#### Task:
Search the records for the word "label" and copy each line in which it appears.

START Records for processing

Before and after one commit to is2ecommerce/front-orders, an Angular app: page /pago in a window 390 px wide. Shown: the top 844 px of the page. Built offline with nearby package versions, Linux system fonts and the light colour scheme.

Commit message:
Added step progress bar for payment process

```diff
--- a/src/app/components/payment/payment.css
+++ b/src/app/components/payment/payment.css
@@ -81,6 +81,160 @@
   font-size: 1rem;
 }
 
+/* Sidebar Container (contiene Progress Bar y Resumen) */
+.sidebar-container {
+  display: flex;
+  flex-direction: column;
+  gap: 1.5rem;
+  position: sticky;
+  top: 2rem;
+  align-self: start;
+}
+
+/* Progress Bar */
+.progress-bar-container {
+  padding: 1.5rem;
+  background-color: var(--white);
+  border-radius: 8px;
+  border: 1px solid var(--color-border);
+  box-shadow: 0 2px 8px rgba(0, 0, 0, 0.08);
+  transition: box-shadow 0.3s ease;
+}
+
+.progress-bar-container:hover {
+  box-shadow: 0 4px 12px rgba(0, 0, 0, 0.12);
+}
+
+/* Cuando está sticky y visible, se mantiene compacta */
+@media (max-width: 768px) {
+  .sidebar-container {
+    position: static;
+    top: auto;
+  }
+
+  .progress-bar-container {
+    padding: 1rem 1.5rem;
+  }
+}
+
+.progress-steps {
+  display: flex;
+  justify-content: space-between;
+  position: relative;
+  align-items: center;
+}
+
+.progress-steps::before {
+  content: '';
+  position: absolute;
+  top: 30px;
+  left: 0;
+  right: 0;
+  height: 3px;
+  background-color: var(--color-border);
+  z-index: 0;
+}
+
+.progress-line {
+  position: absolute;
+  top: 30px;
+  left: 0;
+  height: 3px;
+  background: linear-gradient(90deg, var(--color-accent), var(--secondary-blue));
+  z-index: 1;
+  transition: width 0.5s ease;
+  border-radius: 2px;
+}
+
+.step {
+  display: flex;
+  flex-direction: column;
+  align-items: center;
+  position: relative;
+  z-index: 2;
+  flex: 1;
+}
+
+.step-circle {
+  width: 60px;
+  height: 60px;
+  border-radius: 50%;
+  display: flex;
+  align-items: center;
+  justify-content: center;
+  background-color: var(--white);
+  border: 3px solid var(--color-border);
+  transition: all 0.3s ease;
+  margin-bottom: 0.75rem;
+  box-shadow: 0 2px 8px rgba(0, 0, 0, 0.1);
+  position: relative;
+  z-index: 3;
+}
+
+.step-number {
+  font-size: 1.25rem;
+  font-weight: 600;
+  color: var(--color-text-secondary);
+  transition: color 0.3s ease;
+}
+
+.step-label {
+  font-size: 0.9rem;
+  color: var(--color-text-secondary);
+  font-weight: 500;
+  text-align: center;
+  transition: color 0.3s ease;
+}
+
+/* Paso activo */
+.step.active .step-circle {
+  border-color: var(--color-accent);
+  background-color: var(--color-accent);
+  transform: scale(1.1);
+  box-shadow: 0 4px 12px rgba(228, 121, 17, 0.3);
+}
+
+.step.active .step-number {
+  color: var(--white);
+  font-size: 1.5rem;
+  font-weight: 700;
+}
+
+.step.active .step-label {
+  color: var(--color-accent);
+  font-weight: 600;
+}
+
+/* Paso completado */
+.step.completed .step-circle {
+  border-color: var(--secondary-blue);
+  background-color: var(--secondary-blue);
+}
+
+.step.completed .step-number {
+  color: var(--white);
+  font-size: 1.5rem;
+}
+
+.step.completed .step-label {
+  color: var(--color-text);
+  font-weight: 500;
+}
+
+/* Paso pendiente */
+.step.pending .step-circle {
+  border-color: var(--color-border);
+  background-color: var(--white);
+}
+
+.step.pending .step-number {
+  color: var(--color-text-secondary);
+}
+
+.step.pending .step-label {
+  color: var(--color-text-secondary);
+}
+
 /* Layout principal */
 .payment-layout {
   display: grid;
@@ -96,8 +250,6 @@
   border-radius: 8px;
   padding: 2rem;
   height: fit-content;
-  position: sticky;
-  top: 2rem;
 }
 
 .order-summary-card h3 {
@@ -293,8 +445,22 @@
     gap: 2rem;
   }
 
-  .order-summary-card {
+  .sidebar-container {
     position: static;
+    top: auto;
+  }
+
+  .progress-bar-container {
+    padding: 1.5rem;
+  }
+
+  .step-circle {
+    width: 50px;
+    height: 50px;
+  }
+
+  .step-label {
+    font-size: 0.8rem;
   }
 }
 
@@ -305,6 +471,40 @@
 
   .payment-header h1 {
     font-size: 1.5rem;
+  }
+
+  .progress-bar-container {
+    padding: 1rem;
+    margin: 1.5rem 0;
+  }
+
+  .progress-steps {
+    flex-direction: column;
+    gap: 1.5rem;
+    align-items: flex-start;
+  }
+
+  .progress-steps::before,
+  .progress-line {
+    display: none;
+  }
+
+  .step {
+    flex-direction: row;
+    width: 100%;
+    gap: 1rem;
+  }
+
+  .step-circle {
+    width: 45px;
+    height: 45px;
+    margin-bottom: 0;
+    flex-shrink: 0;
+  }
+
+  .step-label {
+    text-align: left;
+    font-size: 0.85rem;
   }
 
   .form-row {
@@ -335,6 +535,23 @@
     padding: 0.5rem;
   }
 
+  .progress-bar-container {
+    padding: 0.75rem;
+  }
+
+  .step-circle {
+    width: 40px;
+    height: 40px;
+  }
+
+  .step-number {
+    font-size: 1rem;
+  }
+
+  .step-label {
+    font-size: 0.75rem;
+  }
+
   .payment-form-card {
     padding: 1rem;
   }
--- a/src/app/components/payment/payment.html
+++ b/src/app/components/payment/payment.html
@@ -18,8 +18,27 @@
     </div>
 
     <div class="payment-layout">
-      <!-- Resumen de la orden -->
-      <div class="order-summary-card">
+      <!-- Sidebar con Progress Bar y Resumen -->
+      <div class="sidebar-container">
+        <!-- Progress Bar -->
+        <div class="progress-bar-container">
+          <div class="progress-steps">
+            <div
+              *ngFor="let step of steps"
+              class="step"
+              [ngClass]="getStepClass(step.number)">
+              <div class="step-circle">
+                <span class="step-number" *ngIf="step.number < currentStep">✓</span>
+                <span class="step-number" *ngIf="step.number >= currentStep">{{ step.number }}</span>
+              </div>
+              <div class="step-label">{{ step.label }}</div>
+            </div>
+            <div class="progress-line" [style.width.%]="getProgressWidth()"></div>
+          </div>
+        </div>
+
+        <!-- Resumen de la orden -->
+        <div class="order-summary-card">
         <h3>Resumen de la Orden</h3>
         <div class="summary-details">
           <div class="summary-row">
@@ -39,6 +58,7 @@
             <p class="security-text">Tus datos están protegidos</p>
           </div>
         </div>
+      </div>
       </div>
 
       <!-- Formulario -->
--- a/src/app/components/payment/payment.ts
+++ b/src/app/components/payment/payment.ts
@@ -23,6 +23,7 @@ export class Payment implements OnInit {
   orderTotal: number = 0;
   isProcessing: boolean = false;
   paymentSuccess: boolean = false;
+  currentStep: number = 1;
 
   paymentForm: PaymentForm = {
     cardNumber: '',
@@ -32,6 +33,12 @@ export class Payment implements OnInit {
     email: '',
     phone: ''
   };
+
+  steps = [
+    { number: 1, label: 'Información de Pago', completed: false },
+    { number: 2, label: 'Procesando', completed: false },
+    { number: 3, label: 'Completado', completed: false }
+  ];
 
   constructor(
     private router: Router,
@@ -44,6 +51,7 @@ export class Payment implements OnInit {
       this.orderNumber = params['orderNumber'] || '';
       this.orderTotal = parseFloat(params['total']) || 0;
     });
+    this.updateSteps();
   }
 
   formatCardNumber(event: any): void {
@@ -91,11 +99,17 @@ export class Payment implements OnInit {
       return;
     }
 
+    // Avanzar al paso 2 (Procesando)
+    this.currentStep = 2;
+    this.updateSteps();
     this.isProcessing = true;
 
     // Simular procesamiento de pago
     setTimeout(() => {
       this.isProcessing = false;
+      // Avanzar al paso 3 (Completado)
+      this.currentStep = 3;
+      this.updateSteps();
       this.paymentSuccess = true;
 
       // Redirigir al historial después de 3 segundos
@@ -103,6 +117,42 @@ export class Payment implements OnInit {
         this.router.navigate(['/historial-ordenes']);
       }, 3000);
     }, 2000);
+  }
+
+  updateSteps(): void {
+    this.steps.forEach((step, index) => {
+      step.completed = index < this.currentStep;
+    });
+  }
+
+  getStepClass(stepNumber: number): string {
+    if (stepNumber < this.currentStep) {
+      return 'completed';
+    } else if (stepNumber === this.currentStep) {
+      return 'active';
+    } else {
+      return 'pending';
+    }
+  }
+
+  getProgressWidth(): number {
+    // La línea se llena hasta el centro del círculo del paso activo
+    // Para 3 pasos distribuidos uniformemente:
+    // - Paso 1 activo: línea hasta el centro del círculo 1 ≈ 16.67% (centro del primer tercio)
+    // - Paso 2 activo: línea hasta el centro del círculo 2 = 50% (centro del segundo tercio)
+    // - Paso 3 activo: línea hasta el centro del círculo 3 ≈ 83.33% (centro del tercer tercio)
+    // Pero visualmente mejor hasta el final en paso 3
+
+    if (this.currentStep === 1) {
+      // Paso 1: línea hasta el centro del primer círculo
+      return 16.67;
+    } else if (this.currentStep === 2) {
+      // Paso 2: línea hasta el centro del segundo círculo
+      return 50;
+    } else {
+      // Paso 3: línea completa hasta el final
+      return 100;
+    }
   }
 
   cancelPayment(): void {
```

END Records for processing

#### Solution for this task:
+.step-label {
+.step.active .step-label {
+.step.completed .step-label {
+.step.pending .step-label {
+  .step-label {
+  .step-label {
+  .step-label {
+              <div class="step-label">{{ step.label }}</div>
+    { number: 1, label: 'Información de Pago', completed: false },
+    { number: 2, label: 'Procesando', completed: false },
+    { number: 3, label: 'Completado', completed: false }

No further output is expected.